One man’s pond scum is another man’s treasure. Some biological waste from your pond can actually be beneficial to your backyard. The sludgy green algae, that you work so hard to prevent and get rid of, is a perfect and essential ingredient in composting. Compost is an organic, natural, and cost efficient way to fertilize plants and soil. So now when you are clearing out that algae you can put it to good use.
Spring is a perfect time to clean your pond and rid your water garden of pond scum. It’s also an ideal time to start composting. Composting is a natural process that turns organic material into a dark rich substance that is a wonderful conditioner for your soil. This organic matter is known as the “soul of a healthy soil.” Adding compost to your yard or garden will help your plants grow bigger and better. It also helps soil hold on to nutrients and water, benefiting your plants while reducing the risk of pollution. But why is algae or pond scum good for creating fertilizer? Pond scum and algae are living organisms that are rich sources of nitrogen, an essential nutrient for the millions of decomposing bacteria at work on your compost. According to the University of Illinois Cooperative Extension, these aerobic bacteria use the nitrogen in compost ingredients, such as pond algae, to grow and reproduce. Using pond scum as fertilizer also incorporates important nutrients, such as potassium and phosphorus, into the compost. A key factor in composting pond algae successfully is making sure that you layer your compost correctly.
So where do you start? First step is to remove the algae or pond scum from your pond. The easiest way to remove pond scum is to use a fish net, swimming pool skimmer or a rake. Let excess water drain, then place the scum in a bucket for transport. If the water is salty, rinse the scum with a garden hose before adding it to the compost pile. Next, mix the algae thoroughly with other nitrogen-rich (green) organic materials like fresh grass clippings, horse or cow manure, coffee grounds, and vegetable scraps. Gather a variety of carbon-rich (brown) materials such as straw, cardboard, shredded paper, dead leaves, dried grass clippings and old hay. Spread a layer of the carbon-rich organic materials 4 to 6 inches deep on the ground in a 3-square-foot area. Place a 3-inch layer of high-nitrogen materials, including the pond algae, over the carbon layer. Sprinkle several handfuls of plain topsoil over the pile, which introduces beneficial soil bacteria and speeds the process of decomposition and ultimately the composting process. Moisten the pile lightly with a garden hose and nozzle attachment. Build your compost pile with alternating layers of carbon and nitrogen materials until it is 3 to 4 feet tall. Use a manure fork to push the center of your pile down slightly to help channel rain water into your compost to keep it moist. The pile should heat up within 24 hours. Check the moisture level of your pond algae compost every two or three days. It should feel like a moist wrung out sponge. If you squeeze a handful of the compost material and only a few drops of liquid are wrung out then that is the correct moisture according to the University of Illinois Cooperative Extension. Wait for four to five weeks for your pond algae compost pile to heat up then mix the layers with a manure fork. Continue aerating the compost by turning the layers once every seven to 10 days.

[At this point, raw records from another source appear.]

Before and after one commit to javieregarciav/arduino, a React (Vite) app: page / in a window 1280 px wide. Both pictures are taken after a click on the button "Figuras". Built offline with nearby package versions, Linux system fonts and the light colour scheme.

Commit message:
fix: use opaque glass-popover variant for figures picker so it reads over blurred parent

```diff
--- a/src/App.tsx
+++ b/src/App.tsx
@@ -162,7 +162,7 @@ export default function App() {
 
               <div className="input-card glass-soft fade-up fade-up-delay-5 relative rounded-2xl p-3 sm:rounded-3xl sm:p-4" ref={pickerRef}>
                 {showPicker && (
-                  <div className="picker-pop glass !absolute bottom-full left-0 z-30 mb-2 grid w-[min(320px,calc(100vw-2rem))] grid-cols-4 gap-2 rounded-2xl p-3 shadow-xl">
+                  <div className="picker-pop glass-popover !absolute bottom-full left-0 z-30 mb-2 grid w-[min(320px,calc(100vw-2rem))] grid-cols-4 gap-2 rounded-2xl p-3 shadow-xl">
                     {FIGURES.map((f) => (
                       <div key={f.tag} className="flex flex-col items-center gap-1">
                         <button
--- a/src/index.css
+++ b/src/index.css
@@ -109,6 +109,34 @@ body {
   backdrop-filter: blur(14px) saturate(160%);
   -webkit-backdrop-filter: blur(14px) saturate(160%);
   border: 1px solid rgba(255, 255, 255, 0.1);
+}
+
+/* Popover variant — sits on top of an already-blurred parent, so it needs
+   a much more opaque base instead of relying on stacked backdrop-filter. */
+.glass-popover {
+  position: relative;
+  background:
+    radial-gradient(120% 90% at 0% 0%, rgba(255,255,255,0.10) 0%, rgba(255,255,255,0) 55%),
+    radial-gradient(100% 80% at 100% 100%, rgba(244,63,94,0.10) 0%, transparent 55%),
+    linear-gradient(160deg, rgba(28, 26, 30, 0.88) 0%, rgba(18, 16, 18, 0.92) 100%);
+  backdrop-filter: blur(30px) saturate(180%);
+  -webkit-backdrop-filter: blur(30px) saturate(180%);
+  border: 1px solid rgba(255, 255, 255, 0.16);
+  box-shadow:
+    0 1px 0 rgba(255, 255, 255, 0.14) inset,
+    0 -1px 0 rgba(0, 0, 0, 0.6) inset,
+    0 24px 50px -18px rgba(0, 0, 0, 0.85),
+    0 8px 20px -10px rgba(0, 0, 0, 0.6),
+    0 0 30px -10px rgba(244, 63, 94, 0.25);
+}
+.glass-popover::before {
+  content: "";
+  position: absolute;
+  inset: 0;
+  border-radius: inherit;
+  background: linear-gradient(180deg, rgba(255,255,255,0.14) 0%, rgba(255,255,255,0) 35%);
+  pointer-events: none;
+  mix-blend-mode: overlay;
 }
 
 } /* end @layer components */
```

Once the compost is ready, it will appear dark brown with a crumbly texture and rich, earthy aroma. A few ways you can use the compost as pond scum fertilizer in the garden is to spread up to 3 inches of the compost over the soil just before spring planting, then dig or plow it into the soil, or spread the compost evenly over the soil as mulch. You can also make potting soil for indoor plants by mixing equal parts pond scum compost with perlite or clean, coarse sand.
Using pond scum as compost will help you save money on fertilizer and trash removal, help the environment by limiting pollution, and give you a new project to work on while improving your backyard.